The problem with software, especially in its first iteration, is that it can be buggy; just ask Apple, whose software troubles reportedly caused iPhone 15 models to heat up excessively. As a result, software bugs can cause both evident and phantom issues that are difficult to pinpoint within a mountain of code.
Although the push for all-electric vehicles is increasing due to both competitive one-upmanship and government encouragement, some manufacturers (including GM, Volkswagen, and Volvo) are taking a beat to evaluate their software development process. GM, for example, delayed production of its electric trucks, including the Chevy Silverado RST and GMC Sierra Denali EVs, at its Ohio plant until late 2025. Volvo postponed deliveries of its new EX30 due to software challenges. As the adage goes: measure twice, cut once.

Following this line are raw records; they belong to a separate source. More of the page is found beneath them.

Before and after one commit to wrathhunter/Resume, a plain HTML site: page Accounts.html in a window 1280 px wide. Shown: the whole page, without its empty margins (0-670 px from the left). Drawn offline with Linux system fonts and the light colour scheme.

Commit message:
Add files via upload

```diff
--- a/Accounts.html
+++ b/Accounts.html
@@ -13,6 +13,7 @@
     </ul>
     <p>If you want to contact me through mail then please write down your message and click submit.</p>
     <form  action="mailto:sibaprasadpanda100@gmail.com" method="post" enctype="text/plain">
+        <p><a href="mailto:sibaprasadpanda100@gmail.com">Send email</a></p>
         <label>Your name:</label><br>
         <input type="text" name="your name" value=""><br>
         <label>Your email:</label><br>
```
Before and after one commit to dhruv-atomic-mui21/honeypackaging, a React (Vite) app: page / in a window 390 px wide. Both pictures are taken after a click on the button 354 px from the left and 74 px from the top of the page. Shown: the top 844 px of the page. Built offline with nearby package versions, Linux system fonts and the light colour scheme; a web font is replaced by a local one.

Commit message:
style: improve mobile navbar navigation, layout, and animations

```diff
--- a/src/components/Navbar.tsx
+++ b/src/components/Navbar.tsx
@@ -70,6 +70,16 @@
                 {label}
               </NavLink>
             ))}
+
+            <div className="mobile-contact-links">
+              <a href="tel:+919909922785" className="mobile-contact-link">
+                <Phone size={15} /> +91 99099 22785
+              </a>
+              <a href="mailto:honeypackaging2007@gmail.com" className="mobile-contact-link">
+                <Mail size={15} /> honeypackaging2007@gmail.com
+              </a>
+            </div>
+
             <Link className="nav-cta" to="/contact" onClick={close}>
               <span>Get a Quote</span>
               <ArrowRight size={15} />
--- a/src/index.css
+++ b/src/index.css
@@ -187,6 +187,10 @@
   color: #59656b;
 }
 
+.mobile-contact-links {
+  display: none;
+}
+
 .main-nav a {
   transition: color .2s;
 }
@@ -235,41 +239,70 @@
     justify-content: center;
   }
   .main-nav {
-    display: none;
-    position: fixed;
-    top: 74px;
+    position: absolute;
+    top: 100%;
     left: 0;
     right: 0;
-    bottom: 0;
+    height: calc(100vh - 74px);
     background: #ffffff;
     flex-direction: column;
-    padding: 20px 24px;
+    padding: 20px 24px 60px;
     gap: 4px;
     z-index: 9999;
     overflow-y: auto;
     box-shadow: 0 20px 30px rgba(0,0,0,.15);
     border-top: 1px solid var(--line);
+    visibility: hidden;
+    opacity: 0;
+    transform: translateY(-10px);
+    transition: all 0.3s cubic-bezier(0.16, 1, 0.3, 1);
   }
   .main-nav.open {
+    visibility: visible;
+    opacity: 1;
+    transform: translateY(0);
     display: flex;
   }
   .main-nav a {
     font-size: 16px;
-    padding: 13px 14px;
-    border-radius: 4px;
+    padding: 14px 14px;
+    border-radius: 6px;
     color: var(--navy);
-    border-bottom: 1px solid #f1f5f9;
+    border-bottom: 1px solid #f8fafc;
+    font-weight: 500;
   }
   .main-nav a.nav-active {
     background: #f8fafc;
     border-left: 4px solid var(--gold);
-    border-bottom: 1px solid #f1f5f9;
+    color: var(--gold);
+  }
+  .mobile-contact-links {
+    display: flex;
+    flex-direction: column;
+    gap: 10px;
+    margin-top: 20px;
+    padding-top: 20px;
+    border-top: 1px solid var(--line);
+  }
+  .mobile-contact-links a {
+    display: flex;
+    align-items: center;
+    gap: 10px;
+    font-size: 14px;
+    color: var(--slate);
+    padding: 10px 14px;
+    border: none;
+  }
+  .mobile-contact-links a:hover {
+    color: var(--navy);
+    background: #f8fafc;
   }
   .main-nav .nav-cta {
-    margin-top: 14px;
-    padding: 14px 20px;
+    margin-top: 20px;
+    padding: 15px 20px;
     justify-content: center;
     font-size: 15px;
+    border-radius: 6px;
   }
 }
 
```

It’s a common belief among consumers that it’s a bad idea to buy the first model year of a car. In the past, more people believed manufacturers needed a year “to get the bugs out” before the car was ready for mass distribution. However, today’s automakers are more efficient than they’ve ever been, and they’re more likely to build on shared platforms and parts that are tried and true from specialty manufacturers. Software, on the other hand, is a wide-open universe, and code varies from vehicle to vehicle.
EV specialist Tesla has issued a string of over-the-air updates to correct software problems. Some are small, such as the most recent recall regarding the size of the brake warning; others are significantly more impactful, like those affecting the cars’ driving-assist feature. In most cases, the over-the-air updates fix the problem without customers having to bring their vehicle to a physical location.
Ford (and its luxury arm Lincoln) has shifted to growing its in-house software development team for the brand’s new infotainment system. In the past, the company relied on suppliers for hardware and software, but Ford technical specialists say bringing the development in-house is faster, cheaper, and results in higher quality.
Smaller automakers may not have the resources and personnel to make such a big investment in technology infrastructure, so their future is hitched to outside providers. Either way, whipping up lines of code is a major shift in the automotive industry, and growing pains seem to be inevitable.
Ed Kim, president and chief analyst of automotive research and consulting firm AutoPacific, points out that legacy automakers are challenged with a daunting task. They must learn very quickly how to create all-encompassing software for automobiles when their expertise has long been the physical nuts, bolts, and components that cars are made of.
“In the emerging software-defined era, software is absolutely integral and critical to all aspects of a vehicle’s operation, but software is out of the realm of expertise for most automakers,” Kim says. “They are currently learning at a frantic pace, recruiting expertise from the tech industries to help them not only understand and integrate software into their vehicles, but also grasp how they can innovate for the consumer’s benefit and take automotive to places it has never been.”
Exterminating the software bugs
Even EV companies born in the battery-electric world aren’t immune to the same software challenges. Rivian, one of the newest manufacturers in America, accidentally torched the infotainment system and main instrument display of some customers’ vehicles in November with a “fat fingers” error during the rollout.
Rivian’s VP of software engineering Wassym Bensaid posted an explanation on Rivian’s subreddit page:
“We made an error with the 2023.42 OTA update – a fat finger where the wrong build with the wrong security certificates was sent out,” Bensaid said. “We cancelled the campaign and we will restart it with the proper software that went through the different campaigns of beta testing. Service will be contacting impacted customers and will go through the resolution options. That may require physical repair in some cases.”
Chevrolet started delivering its much-anticipated 2024 Blazer EV in the middle of last year and then pulled the vehicle with a stop-sale notice in December after a major software problem. Car site Edmunds bought a Blazer EV as a long-term test vehicle, and the SUV threw 23 fault codes within the first two months, confounding the team.
“The consequences of getting software wrong–even if it can be fixed quickly over the air–can be much more dire [than it might be on a smaller appliance],” says Kim. “A software flaw that may be an inconvenience on a malfunctioning smartphone app can be catastrophic and life-threatening in an automobile.”
During a GM fourth-quarter earnings call last week, CEO Mary Barra told investors that GM’s software and services team is working “with a huge sense of urgency” to fix the challenges plaguing its new EV. The good news for GM and other automakers is that while software bugs are inevitable, they’re not beyond extermination. With upcoming launches of the Chevy Equinox EV, Silverado EV RST, GMC Sierra EV Denali, and Cadillac Escalade IQ on the docket, the legacy manufacturing group is adding in some extra time for vetting and testing. It’s a smart strategy for GM and its customers, and will pay off in time.